Men’s existence has long confused some scientists. Sexual reproduction is kind of inefficient and the vast bulk of species use this method for reproduction. Researchers from the University of East Anglia (UAE) believe they may have figured it out, theorizing that the process of sexual selection improves the health and ultimately protects a species from the threat of extinction.
The recent study was published in the well respected journal Nature and examined Tribolium flour beetles to figure out why multicellular organisms use physical sex to reproduce. Researchers looked at many generations of these beetles and examined the role of sexual selection in outcomes. Sexual selection is the system where the males compete with each other to reproduce and the females select which male to reproduce with.
Almost all multicellular species on earth reproduce using sex, but its existence isn’t easy to explain because sex carries big burdens, the most obvious of which is that only half of your offspring—daughters—will actually produce offspring. Why should any species waste all that effort on sons? We wanted to understand how Darwinian selection can allow this widespread and seemingly wasteful reproductive system to persist, when a system where all individuals produce offspring without sex—as in all-female asexual populations—would be a far more effective route to reproduce greater numbers of offspring.
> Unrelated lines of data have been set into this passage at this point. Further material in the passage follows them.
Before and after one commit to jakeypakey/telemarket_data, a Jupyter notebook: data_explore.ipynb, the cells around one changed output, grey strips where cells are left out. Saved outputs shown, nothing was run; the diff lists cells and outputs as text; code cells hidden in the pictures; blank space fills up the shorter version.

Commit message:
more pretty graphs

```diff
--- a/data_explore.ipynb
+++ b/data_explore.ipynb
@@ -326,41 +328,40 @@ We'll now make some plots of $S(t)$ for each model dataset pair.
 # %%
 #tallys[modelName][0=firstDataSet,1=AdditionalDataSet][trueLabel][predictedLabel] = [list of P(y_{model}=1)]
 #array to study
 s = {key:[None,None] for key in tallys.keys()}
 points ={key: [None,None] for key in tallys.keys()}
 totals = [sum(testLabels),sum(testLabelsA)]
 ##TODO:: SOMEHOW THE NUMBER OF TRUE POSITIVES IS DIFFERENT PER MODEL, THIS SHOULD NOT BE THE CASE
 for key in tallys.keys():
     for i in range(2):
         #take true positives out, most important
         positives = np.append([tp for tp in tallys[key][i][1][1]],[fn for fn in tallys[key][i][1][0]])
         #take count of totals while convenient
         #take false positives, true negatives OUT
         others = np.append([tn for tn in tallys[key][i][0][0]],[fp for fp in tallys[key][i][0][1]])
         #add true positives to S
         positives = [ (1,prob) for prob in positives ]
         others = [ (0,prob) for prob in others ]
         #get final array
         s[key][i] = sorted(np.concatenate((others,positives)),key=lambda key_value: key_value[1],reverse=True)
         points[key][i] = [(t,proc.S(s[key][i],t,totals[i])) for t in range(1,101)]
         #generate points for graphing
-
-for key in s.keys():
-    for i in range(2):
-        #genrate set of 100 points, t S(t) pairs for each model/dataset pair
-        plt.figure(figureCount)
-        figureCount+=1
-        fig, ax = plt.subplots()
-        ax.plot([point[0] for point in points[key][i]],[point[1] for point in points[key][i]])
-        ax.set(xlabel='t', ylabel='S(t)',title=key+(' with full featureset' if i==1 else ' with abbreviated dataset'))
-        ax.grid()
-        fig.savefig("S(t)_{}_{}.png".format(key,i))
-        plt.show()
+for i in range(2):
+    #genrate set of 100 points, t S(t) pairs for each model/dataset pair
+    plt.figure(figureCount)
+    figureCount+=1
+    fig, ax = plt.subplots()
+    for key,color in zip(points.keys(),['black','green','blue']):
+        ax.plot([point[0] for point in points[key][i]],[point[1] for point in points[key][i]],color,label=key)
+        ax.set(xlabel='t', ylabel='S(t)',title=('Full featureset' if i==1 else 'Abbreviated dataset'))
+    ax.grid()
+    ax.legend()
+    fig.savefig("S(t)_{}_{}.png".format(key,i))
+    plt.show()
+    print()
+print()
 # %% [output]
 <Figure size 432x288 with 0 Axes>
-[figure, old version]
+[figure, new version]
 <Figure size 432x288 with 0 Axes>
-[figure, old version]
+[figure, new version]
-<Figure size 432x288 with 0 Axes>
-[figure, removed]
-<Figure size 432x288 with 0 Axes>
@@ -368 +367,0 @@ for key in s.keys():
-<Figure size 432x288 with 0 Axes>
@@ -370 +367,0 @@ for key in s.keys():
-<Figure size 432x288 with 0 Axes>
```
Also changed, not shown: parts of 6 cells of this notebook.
The research determined that when sexual selection was removed and the beetles were paired up without a choice in selection, the groups wellbeing declined drastically and the beetles were effectively extinct by the 10th generation.
“To be good at out-competing rivals and attracting partners in the struggle to reproduce, an individual has to be good at most things, so sexual selection provides an important and effective filter to maintain and improve population genetic health,” said Gage. “Our findings provide direct support for the idea that sex persists as a dominant mode of reproduction because it allows sexual selection to provide these important genetic benefits.”
This study suggests that in all species, sexual selection plays a key function in sifting out problematic genetic variants, as the competition means females are not willing to select a genetically poor quality mate. The study found that even after 20 generations of in-breeding, the beetles that were strongly focused towards sexual selection had a superior genetic fitness.